Reading a response by Ann O'Toole to a New World Notes post, I visited a forum notice for the Meta7 virtual world. I'd heard enough good press about it that I'd planned a short visit for a future issue of my "Gridnaut's Journey" column at Prim Perfect.
After April 30, however, Meta7 will be no more. Despite the somewhat snarky graphic I chose, I'm sorry to see an OpenSim world that had good press close.
It seems that an IP conflict lies at the heart of the legal proceedings that led to the shutdown:
Another company, that has trademark rights to the use of a similar logo used by us and the name 'Meta7' is forcing the company behind Meta7 to stop using the trademark commercially. . .Meta7 has been opposing this until recently, but does not have the resources in time, people and money to battle this action against it.Content creators have a grace period to back up their items but no region-wide OAR file can be provided, "as we can not verify the ownership of all the items in the region."
Nike Japan seems to be the other company noted. I found this about an advertising campaign:

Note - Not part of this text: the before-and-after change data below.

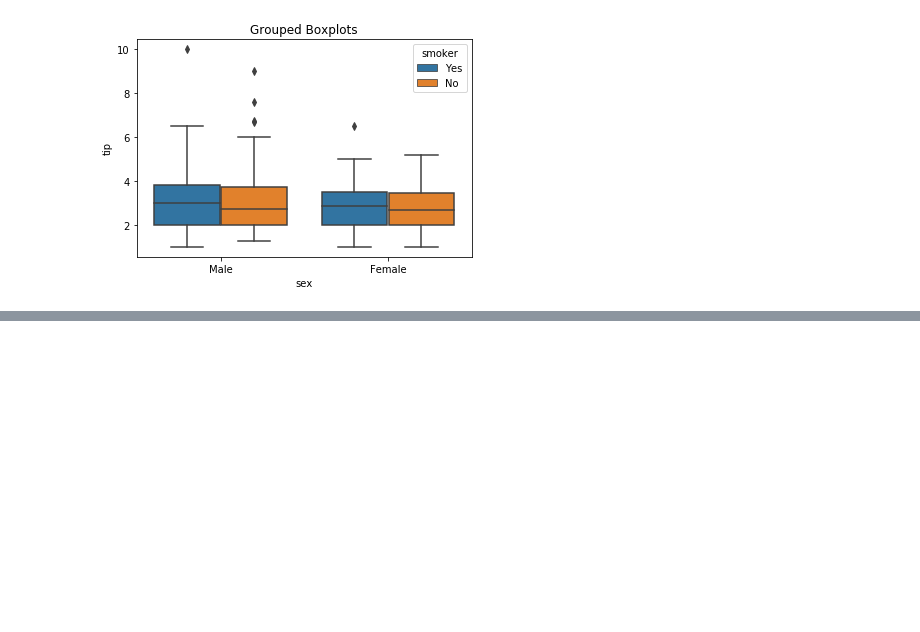
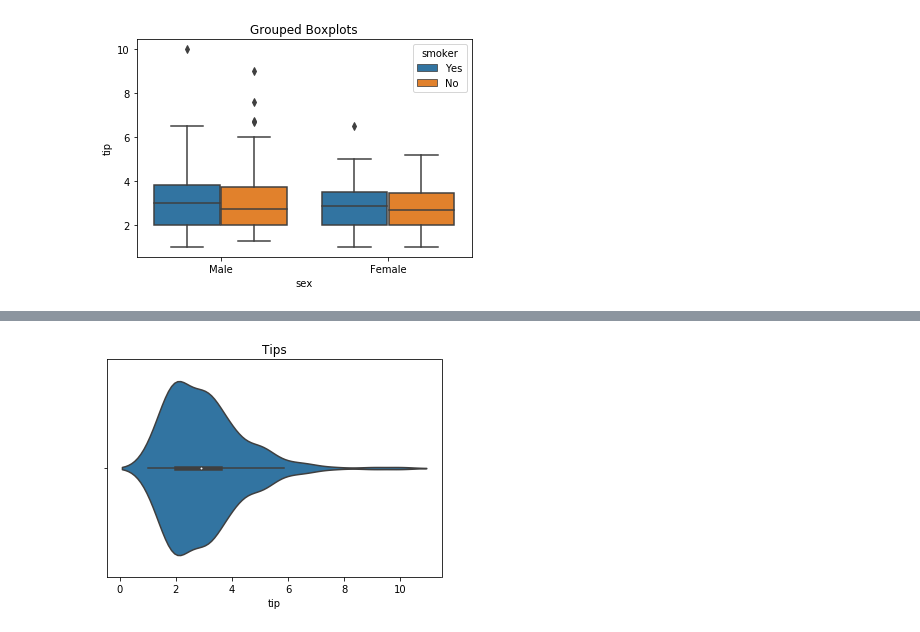
Before and after one commit to ajaytech002/visualization, a Jupyter notebook: Seaborn Demo Examples.ipynb, the cells around one changed output, grey strips where cells are left out. Cells and saved outputs as stored; diff of their text form; code cells hidden in the pictures; blank space fills up the shorter version.

```diff
--- a/Seaborn Demo Examples.ipynb
+++ b/Seaborn Demo Examples.ipynb
@@ -614,0 +642,6 @@ plt.show()
+# %%
+sns.violinplot(data=tips,x='tip')
+plt.title('Tips')
+plt.show()
+# %% [output]
+[figure, added]
```
Also changed, not shown: parts of 11 cells of this notebook, 8 other files.
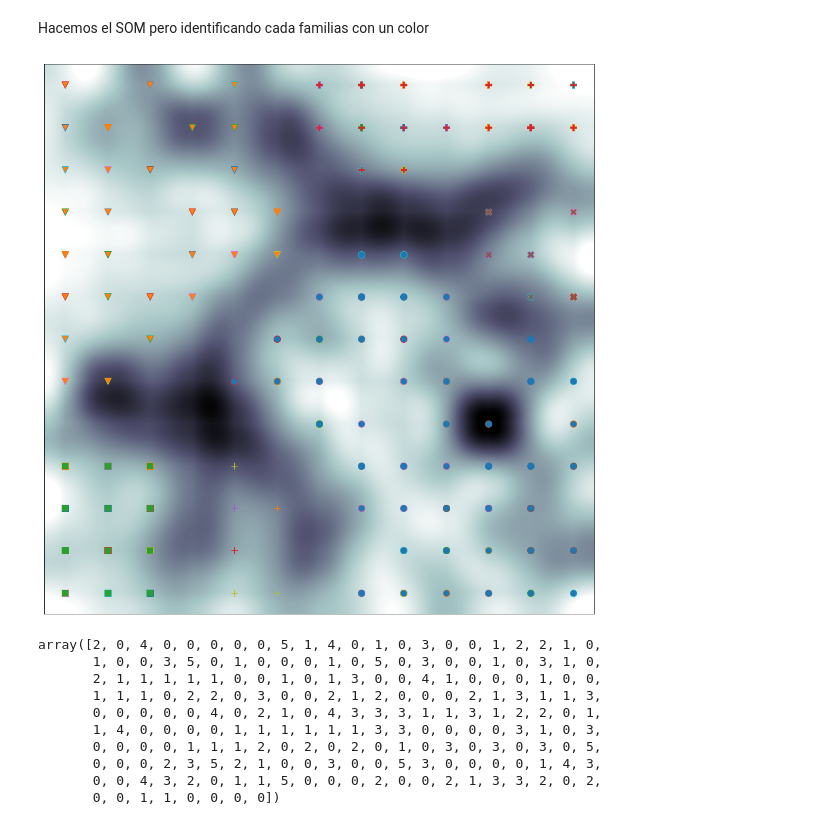
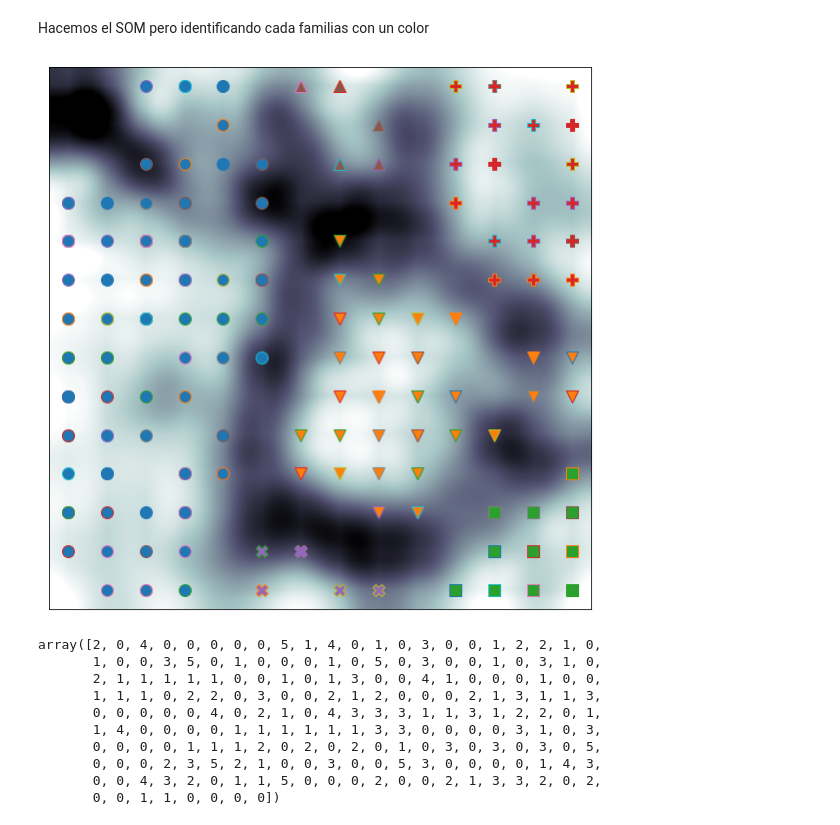
Before and after one commit to sergiohzlz/som_ontologias, a Jupyter notebook: som ontologias.ipynb, the cells around one changed output. Drawn from its saved outputs; the diff is of its cells as text; code cells hidden in the pictures.

```diff
--- a/som ontologias.ipynb
+++ b/som ontologias.ipynb
@@ -284,7 +284,7 @@ if(recupera):
 # %% [markdown]
 Hacemos la búsqueda de parámetros.
 # %%
-ln=13
+ln=14
 dim_som = (ln,ln)
 sigmas = [1,1.5,2,3]  #sigmas a intentar
 constantes = [1,2,3]  #constantes de aprendizaje a buscar
@@ -481,22 +481,22 @@ Cantidad de proteínas 7
 Hacemos el SOM pero identificando cada familias con un color
 # %%
 
-marcadores = ['o','v','s','P', '+','X']
+marcadores = ['o','v','s','P','X', '^']
 colores =    ['C0','C1','C2','C3','C4','C5']
 
-fig, axn = plt.subplots(1,1, figsize=(18,18))
+fig, axn = plt.subplots(1,1, figsize=(10,10))
 
 plt.imshow(M, interpolation='sinc', cmap='bone')
 plt.xticks([])
 plt.yticks([])
 
 grupos = dict()
 
 for ix,d in enumerate(datos):
     w = som.winner(d)
     plt.plot(w[0], w[1], marcadores[cl[ix]],markerfacecolor=colores[cl[ix]], markersize=12)
 # %% [output]
-[figure, old version]
+[figure, new version]
 # %%
 cl
 # %% [output]
```
Also changed, not shown: parts of 10 cells of this notebook, 1 other file.
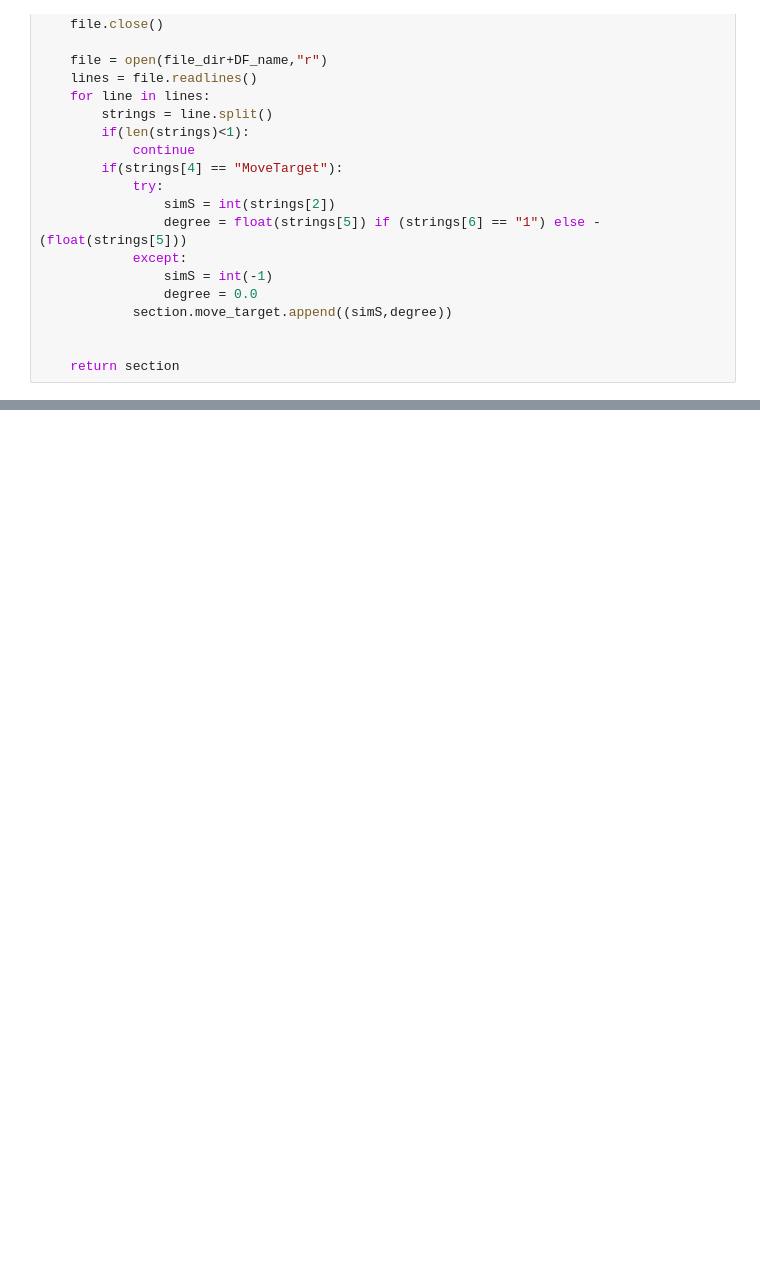
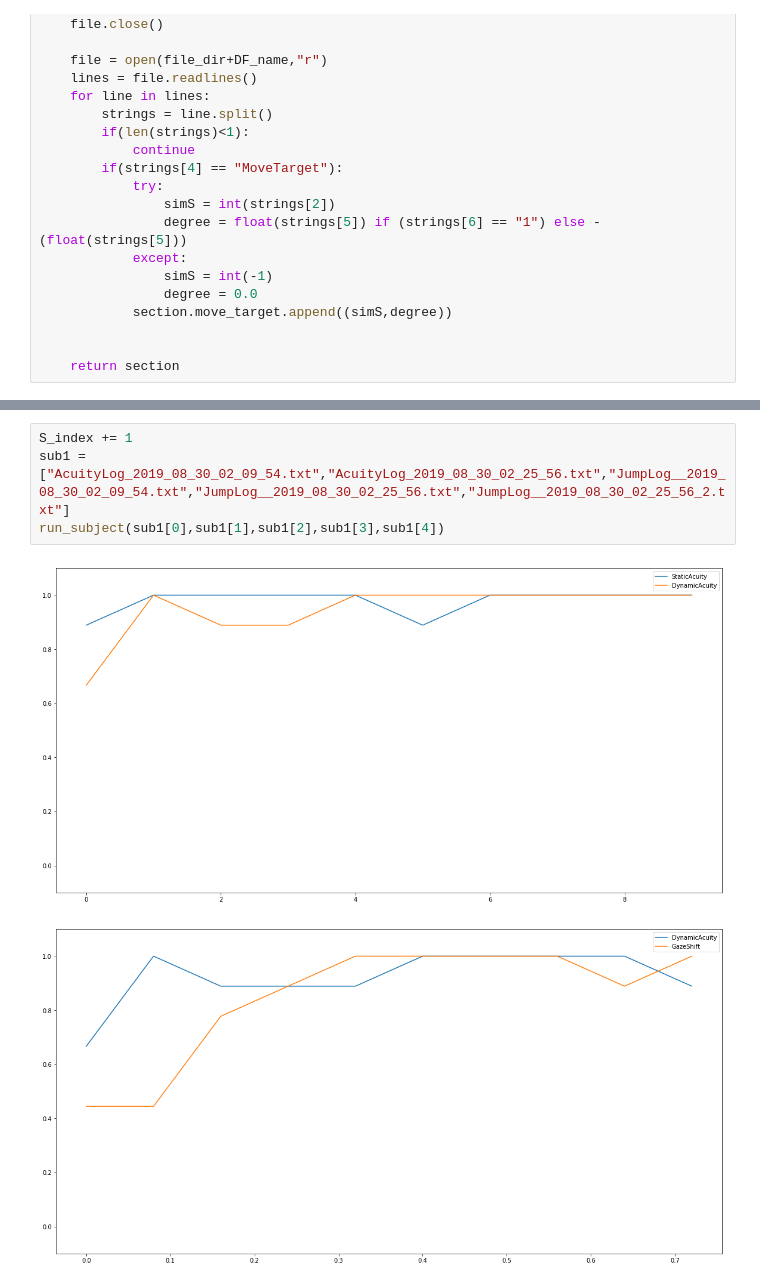
Before and after one commit to Vor2d/VORHead, a Jupyter notebook: DataAnalyzer/DataAnalyzer.ipynb, the cells around one changed output, grey strips where cells are left out. Drawn from its saved outputs; the diff is of its cells as text; blank space fills up the shorter version.

```diff
--- a/DataAnalyzer/DataAnalyzer.ipynb
+++ b/DataAnalyzer/DataAnalyzer.ipynb
@@ -116,0 +193,7 @@ def plot_ac(section):
+# %%
+S_index += 1
+sub1 = ["AcuityLog_2019_08_30_02_09_54.txt","AcuityLog_2019_08_30_02_25_56.txt","JumpLog__2019_08_30_02_09_54.txt","JumpLog__2019_08_30_02_25_56.txt","JumpLog__2019_08_30_02_25_56_2.txt"]
+run_subject(sub1[0],sub1[1],sub1[2],sub1[3],sub1[4])
+# %% [output]
+[figure, added]
+[figure, added]
```
Also changed, not shown: parts of 18 cells of this notebook, 14 other files.
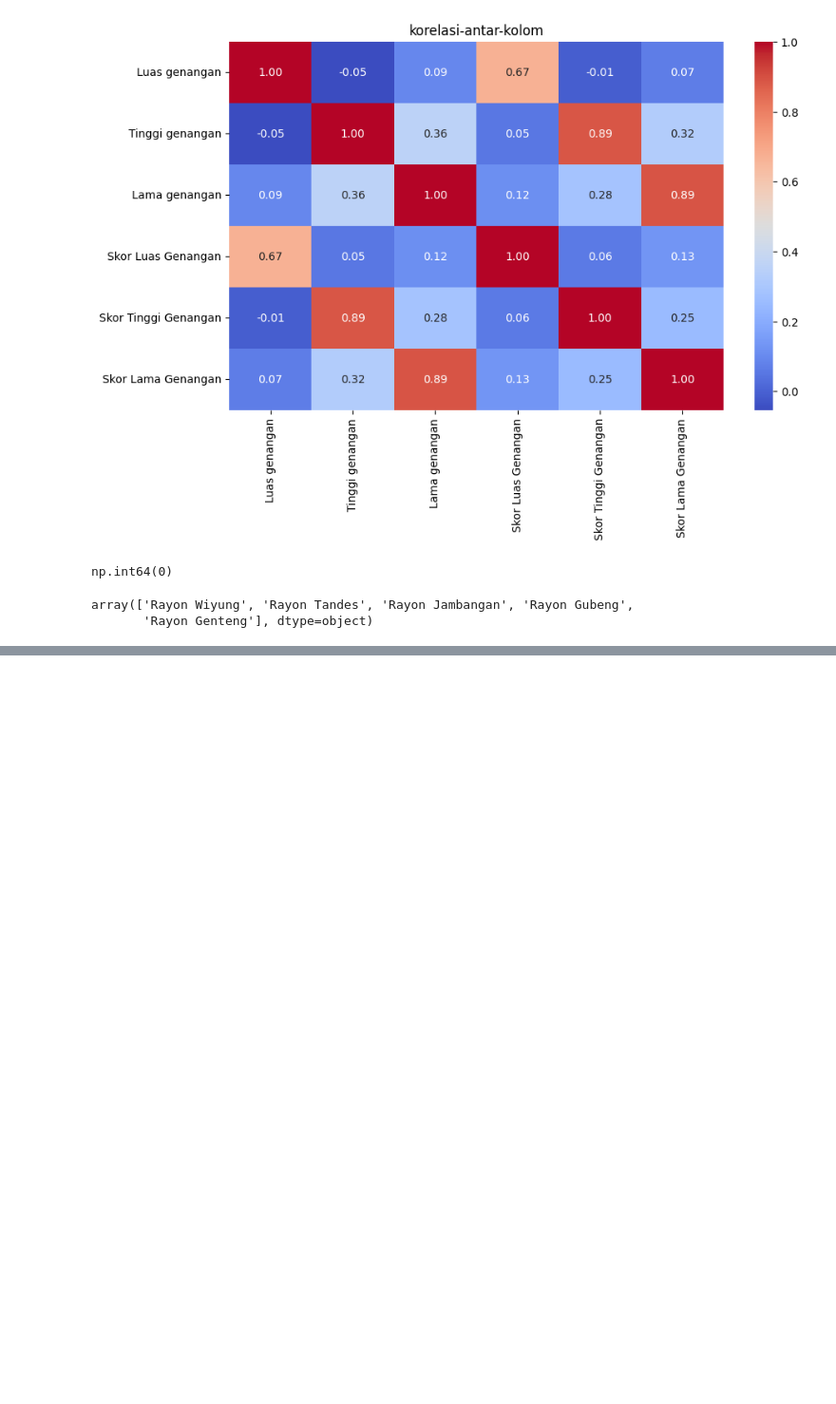
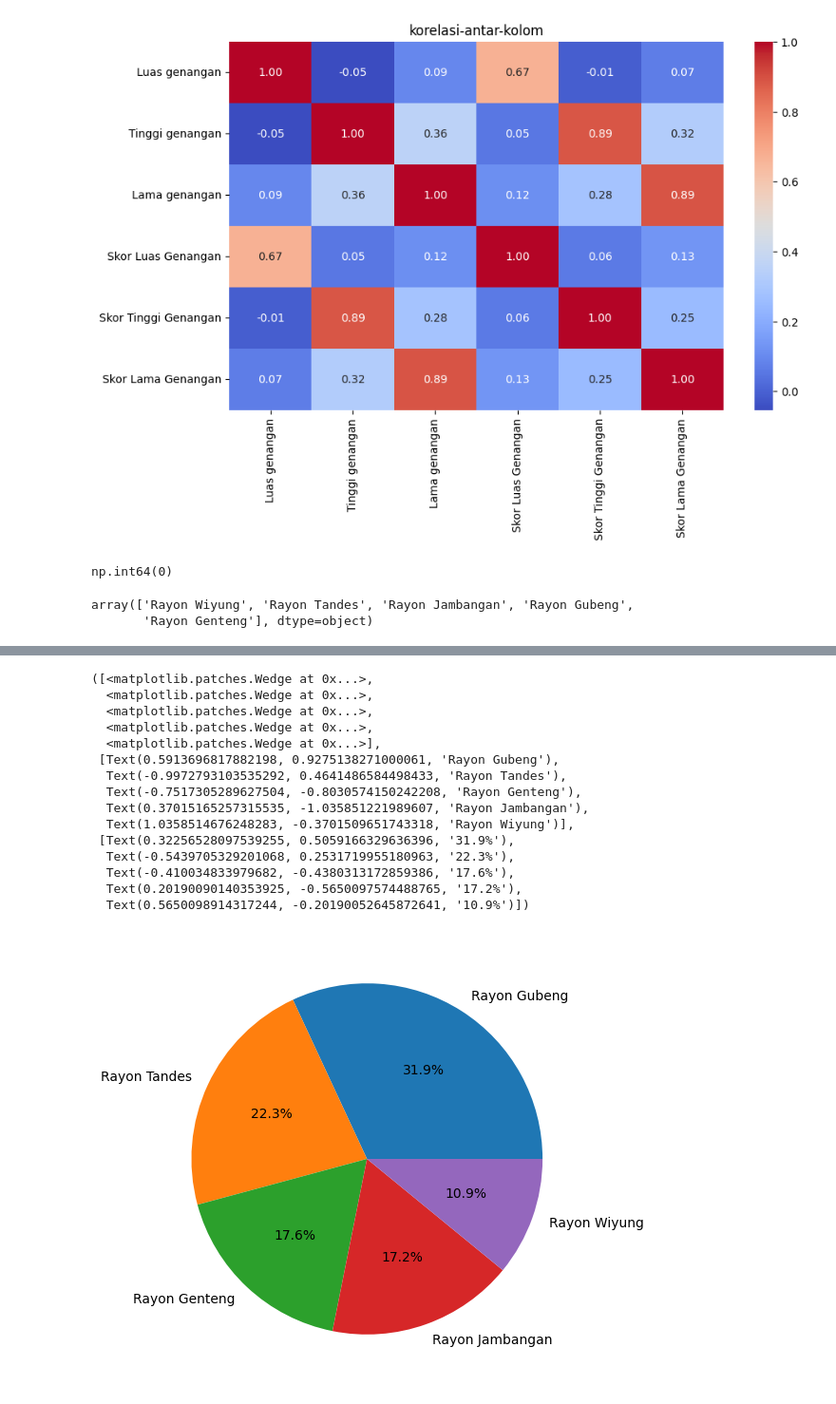
Before and after one commit to izamrosiawan/ss-code-semester-3, a Jupyter notebook: ipsd/minggu-5/praktikum-5.ipynb, the cells around one changed output, grey strips where cells are left out. Shown at 95% size. Saved outputs shown, nothing was run; the diff lists cells and outputs as text; code cells hidden in the pictures; blank space fills up the shorter version.

```diff
--- a/ipsd/minggu-5/praktikum-5.ipynb
+++ b/ipsd/minggu-5/praktikum-5.ipynb
@@ -210,0 +215,3 @@ array(['Rayon Wiyung', 'Rayon Tandes', 'Rayon Jambangan', 'Rayon Gubeng',
+# %%
+rayon = df['Rayon'].value_counts()
+rayon
@@ -210,0 +250,20 @@ array(['Rayon Wiyung', 'Rayon Tandes', 'Rayon Jambangan', 'Rayon Gubeng',
+# %%
+plt.figure(figsize=(10, 6))
+plt.pie(rayon, labels=rayon.index, autopct='%.1f%%')
+# %% [output]
+([<matplotlib.patches.Wedge at 0x...>,
+  <matplotlib.patches.Wedge at 0x...>,
+  <matplotlib.patches.Wedge at 0x...>,
+  <matplotlib.patches.Wedge at 0x...>,
+  <matplotlib.patches.Wedge at 0x...>],
+ [Text(0.5913696817882198, 0.9275138271000061, 'Rayon Gubeng'),
+  Text(-0.9972793103535292, 0.4641486584498433, 'Rayon Tandes'),
+  Text(-0.7517305289627504, -0.8030574150242208, 'Rayon Genteng'),
+  Text(0.37015165257315535, -1.035851221989607, 'Rayon Jambangan'),
+  Text(1.0358514676248283, -0.3701509651743318, 'Rayon Wiyung')],
+ [Text(0.32256528097539255, 0.5059166329636396, '31.9%'),
+  Text(-0.5439705329201068, 0.2531719955180963, '22.3%'),
+  Text(-0.410034833979682, -0.4380313172859386, '17.6%'),
+  Text(0.20190090140353925, -0.5650097574488765, '17.2%'),
+  Text(0.5650098914317244, -0.20190052645872641, '10.9%')])
+[figure, added]
```
Also changed, not shown: parts of 6 cells of this notebook.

Illustrator Paul Huang, creator of Nanospore, teamed up with animators Chris Riehl and Sean Starkweather to create this playfully original, yet oddly familiar spot for part of Nike’s new viral campaign to promote the Nike Free Trainer 7.0, which gives you the power of flight and exempts you from noodle-bowl lines.We have the power of flight without special shoes in virtual worlds, but the reach of lawyers is long, like the arm of Sauron in Lord of the Rings.
The lesson is, I suppose, know your small-grid provider well. I never thought I'd have to do a Google search before choosing a provider, but I think Jokay Wollongong, no stranger to cease-and-desist orders, chose her grid's name well.